··· Data
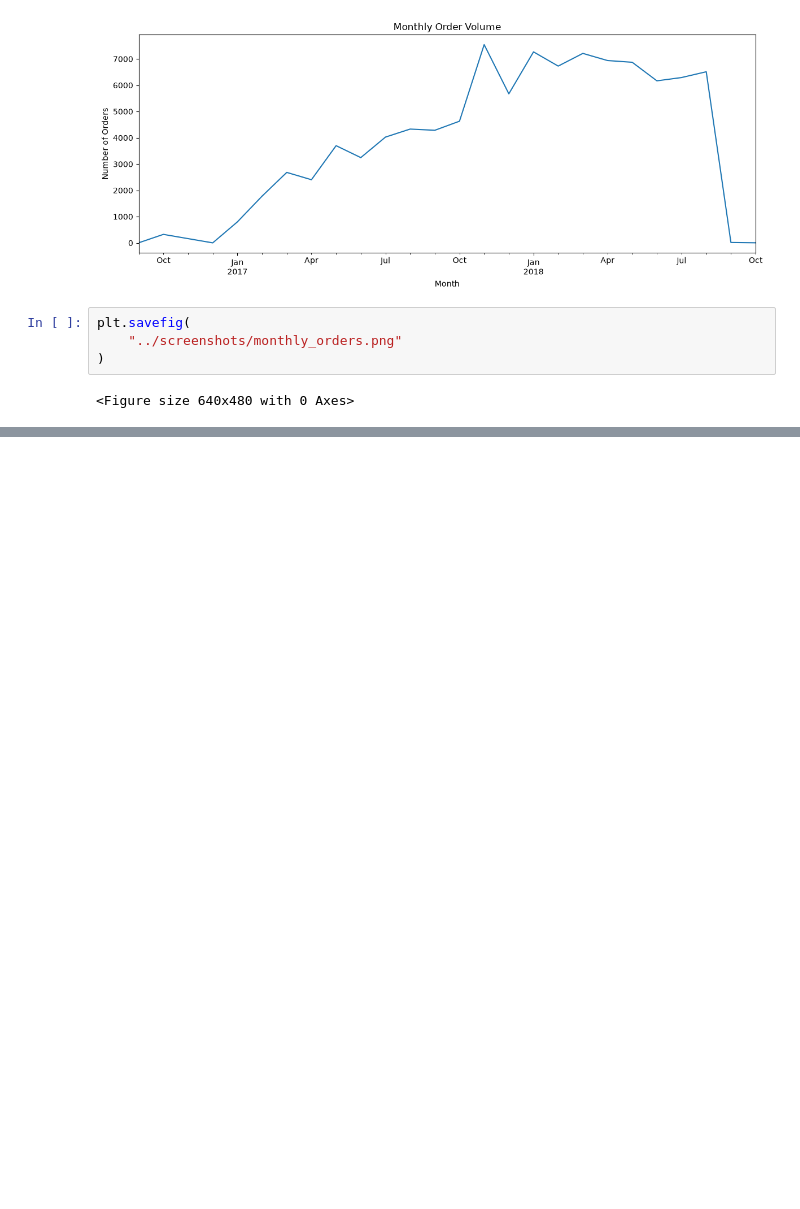
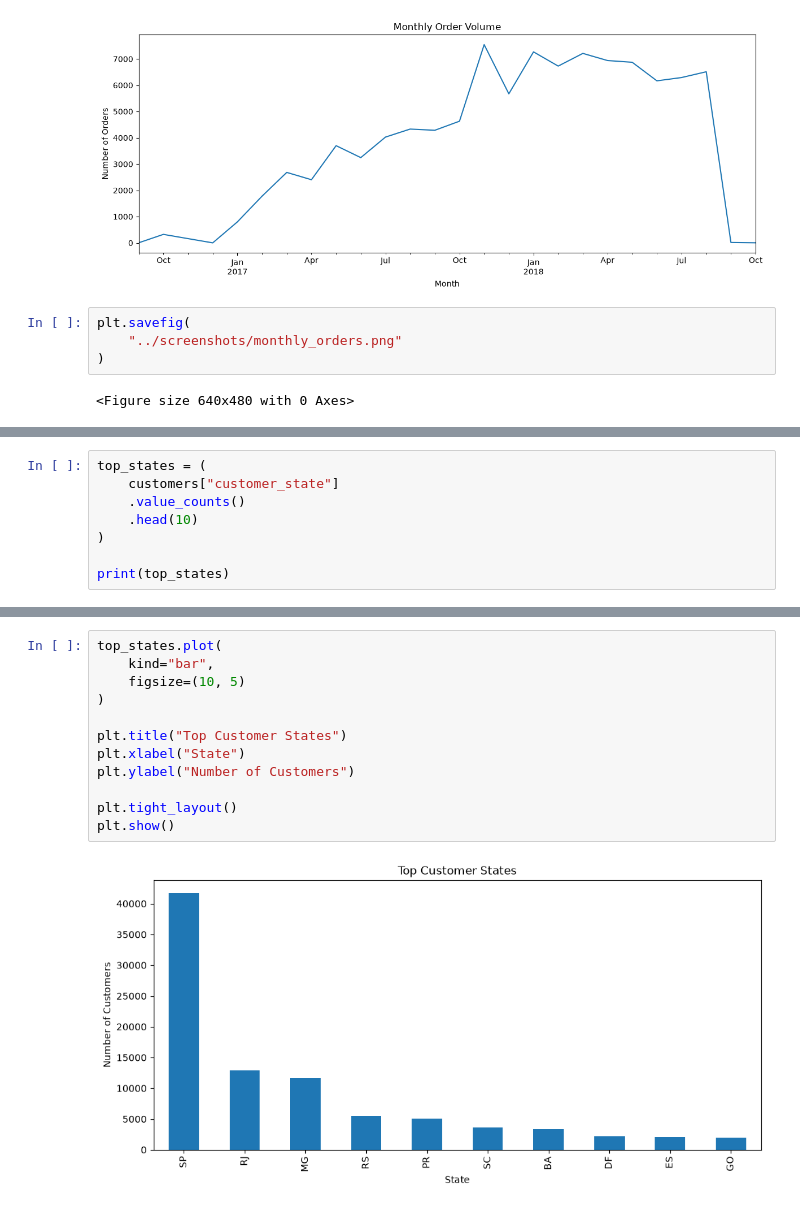
Before and after one commit to DRPatel75/Logistics_Data_Analysis, a Jupyter notebook: notebooks/01_data_exploration.ipynb, the cells around one changed output, grey strips where cells are left out. Saved outputs shown, nothing was run; the diff lists cells and outputs as text; blank space fills up the shorter version.

```diff
--- a/notebooks/01_data_exploration.ipynb
+++ b/notebooks/01_data_exploration.ipynb
@@ -237,0 +247,8 @@ plt.savefig(
+# %%
+top_states = (
+    customers["customer_state"]
+    .value_counts()
+    .head(10)
+)
+
+print(top_states)
@@ -237,0 +268,14 @@ plt.savefig(
+# %%
+top_states.plot(
+    kind="bar",
+    figsize=(10, 5)
+)
+
+plt.title("Top Customer States")
+plt.xlabel("State")
+plt.ylabel("Number of Customers")
+
+plt.tight_layout()
+plt.show()
+# %% [output]
+[figure, added]
```
Also changed, not shown: parts of 2 cells of this notebook.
······
Try it
A copy of each line above that holds the word "output" is the expected answer.

Exercise result
Before and after one commit to DRPatel75/Logistics_Data_Analysis, a Jupyter notebook: notebooks/01_data_exploration.ipynb, the cells around one changed output, grey strips where cells are left out. Saved outputs shown, nothing was run; the diff lists cells and outputs as text; blank space fills up the shorter version.
+# %% [output]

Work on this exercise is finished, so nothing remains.